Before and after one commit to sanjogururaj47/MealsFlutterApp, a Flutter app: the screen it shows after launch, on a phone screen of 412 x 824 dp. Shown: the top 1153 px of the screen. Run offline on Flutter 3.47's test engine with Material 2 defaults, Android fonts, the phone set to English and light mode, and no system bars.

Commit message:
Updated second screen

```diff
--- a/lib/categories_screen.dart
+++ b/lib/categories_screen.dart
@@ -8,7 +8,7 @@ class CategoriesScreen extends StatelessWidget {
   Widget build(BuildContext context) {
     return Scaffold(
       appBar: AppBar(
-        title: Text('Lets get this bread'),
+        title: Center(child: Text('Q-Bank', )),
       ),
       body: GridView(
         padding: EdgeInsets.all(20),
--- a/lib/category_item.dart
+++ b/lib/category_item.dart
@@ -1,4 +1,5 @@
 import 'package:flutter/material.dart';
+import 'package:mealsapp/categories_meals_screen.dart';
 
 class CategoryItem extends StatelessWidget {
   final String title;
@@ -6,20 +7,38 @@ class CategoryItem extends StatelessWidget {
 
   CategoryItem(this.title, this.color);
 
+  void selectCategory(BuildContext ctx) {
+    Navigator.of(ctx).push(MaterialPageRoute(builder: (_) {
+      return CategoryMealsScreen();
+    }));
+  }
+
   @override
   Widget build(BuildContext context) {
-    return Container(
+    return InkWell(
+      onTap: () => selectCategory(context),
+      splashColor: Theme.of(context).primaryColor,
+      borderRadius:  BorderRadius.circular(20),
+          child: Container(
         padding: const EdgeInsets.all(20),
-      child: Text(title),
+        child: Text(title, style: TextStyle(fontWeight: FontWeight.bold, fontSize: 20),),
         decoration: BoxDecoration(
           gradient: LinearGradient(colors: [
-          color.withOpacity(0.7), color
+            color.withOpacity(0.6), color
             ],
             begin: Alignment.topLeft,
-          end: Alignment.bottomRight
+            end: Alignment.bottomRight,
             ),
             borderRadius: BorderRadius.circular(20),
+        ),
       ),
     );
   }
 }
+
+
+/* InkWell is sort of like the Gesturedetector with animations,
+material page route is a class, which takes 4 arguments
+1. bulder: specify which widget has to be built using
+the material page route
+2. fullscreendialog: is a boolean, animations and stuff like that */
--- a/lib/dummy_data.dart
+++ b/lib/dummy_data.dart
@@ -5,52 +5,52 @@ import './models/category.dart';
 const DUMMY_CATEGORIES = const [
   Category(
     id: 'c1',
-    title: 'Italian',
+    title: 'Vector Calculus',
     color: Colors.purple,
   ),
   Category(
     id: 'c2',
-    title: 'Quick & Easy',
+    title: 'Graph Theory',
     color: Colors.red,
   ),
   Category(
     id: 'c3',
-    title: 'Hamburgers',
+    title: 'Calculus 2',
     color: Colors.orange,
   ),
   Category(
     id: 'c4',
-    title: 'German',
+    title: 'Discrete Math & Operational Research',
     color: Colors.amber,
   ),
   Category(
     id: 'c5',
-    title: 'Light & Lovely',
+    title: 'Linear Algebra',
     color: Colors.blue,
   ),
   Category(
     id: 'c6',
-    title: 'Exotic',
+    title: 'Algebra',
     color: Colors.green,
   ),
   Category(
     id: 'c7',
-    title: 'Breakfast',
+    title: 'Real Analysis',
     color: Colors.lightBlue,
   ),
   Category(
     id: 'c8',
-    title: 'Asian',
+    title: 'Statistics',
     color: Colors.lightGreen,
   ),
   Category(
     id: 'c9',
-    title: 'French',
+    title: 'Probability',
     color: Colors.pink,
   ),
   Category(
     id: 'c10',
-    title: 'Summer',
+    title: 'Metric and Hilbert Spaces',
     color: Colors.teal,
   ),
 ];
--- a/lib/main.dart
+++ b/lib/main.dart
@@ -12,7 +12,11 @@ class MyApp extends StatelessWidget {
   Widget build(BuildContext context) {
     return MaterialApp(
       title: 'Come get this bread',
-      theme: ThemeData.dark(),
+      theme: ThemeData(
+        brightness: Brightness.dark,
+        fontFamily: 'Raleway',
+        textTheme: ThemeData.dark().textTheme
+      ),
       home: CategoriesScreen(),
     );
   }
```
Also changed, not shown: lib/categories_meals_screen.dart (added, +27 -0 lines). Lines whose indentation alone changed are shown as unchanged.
* * * * * * * * *
### Instructions for the task:
Read through the entries above, and wherever a line holds the string "dark", copy it.

### Solution to the exercise:
-      theme: ThemeData.dark(),
+        brightness: Brightness.dark,
+        textTheme: ThemeData.dark().textTheme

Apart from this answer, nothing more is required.